#### EXERCISE PROMPT:
The answer must be a single number: the count of lines below that contain the string "Pikhub".

*** DATASET ENTRIES ***

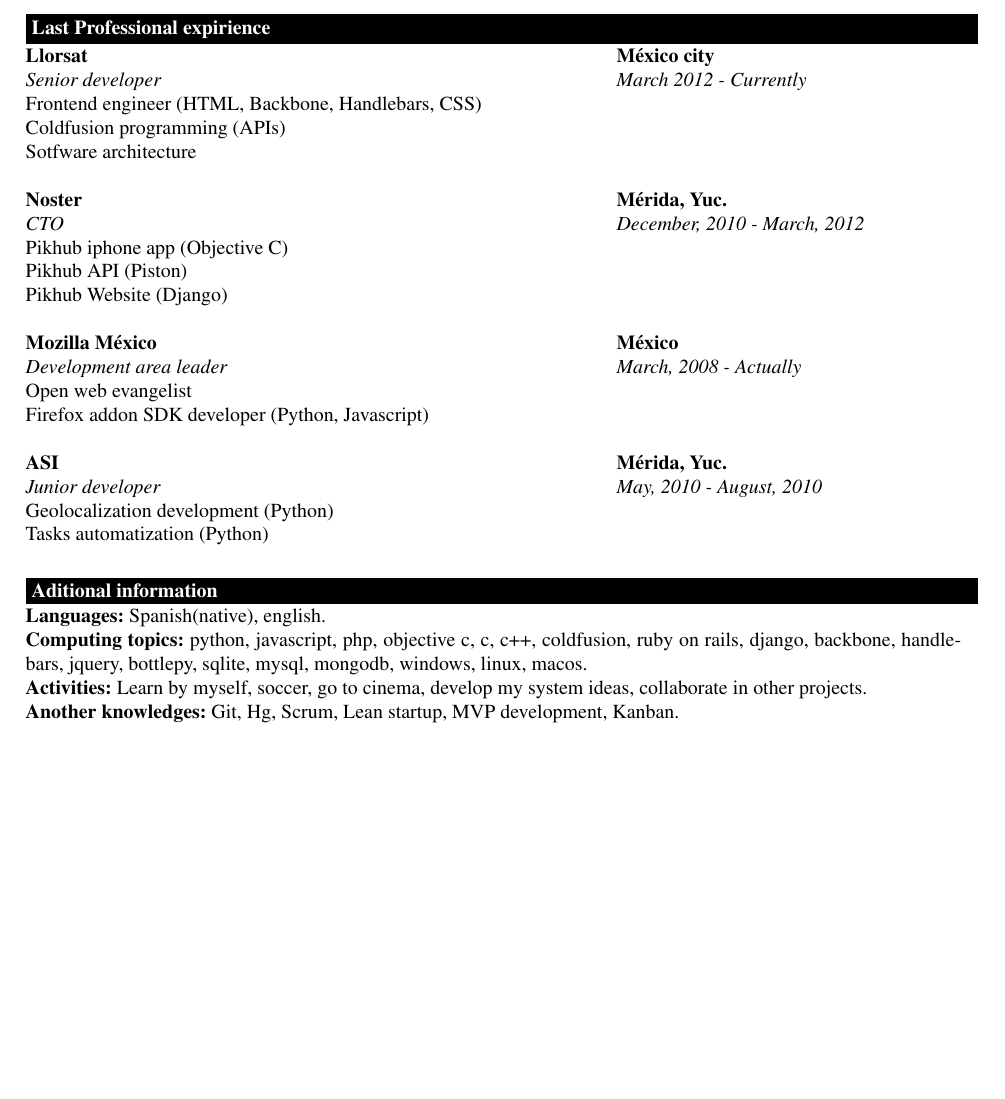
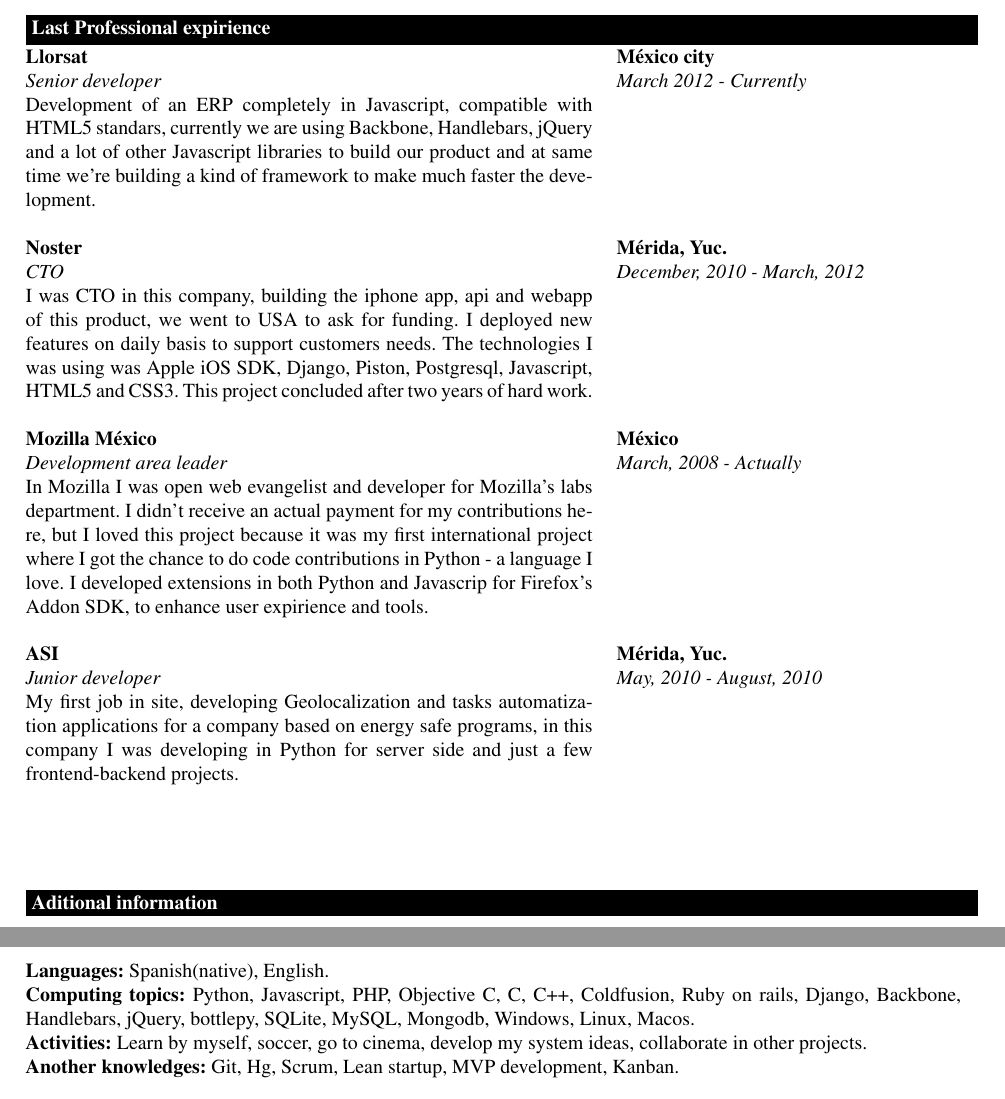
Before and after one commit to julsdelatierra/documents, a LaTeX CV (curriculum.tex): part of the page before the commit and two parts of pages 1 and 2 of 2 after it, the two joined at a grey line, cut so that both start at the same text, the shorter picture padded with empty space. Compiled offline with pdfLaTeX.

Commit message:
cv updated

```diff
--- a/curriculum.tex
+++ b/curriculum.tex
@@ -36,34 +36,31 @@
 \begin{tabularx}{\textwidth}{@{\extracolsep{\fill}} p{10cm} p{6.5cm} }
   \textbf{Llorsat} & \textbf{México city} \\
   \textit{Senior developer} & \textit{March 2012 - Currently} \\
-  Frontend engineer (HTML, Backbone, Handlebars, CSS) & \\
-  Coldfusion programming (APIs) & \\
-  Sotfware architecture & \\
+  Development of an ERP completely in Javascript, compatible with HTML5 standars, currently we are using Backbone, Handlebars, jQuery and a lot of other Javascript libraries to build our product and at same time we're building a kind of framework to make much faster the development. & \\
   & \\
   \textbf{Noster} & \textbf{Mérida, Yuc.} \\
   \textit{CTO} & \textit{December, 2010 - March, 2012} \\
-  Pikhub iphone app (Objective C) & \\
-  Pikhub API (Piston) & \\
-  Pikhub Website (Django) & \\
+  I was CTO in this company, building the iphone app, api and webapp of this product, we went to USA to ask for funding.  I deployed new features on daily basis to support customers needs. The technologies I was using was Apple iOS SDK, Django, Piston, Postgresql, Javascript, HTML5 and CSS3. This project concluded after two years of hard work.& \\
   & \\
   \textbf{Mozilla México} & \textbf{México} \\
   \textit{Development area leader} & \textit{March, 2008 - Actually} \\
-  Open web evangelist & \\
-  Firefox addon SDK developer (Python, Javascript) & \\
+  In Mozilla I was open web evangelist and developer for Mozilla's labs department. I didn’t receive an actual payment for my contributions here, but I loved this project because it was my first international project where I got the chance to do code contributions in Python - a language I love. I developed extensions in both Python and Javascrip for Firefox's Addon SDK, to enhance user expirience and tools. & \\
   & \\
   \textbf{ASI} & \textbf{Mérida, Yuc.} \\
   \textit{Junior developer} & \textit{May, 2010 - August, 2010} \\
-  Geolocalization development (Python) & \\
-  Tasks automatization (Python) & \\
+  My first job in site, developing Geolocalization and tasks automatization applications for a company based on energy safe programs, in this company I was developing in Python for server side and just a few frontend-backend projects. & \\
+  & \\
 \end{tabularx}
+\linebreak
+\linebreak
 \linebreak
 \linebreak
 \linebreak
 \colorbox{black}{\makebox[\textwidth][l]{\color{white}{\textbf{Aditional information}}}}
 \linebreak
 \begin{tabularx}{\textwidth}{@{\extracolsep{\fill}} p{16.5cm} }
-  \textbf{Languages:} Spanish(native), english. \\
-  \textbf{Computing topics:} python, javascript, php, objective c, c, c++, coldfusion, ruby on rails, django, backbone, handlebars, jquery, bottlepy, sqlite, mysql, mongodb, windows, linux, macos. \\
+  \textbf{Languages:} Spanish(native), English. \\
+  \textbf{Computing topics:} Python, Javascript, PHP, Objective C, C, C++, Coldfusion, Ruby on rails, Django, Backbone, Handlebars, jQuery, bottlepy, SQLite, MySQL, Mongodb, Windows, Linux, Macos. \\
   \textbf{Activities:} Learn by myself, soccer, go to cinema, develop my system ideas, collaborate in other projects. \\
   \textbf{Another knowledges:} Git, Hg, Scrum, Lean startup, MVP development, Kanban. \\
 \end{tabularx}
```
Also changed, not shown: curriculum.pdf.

***

#### WRITTEN REPLY:
3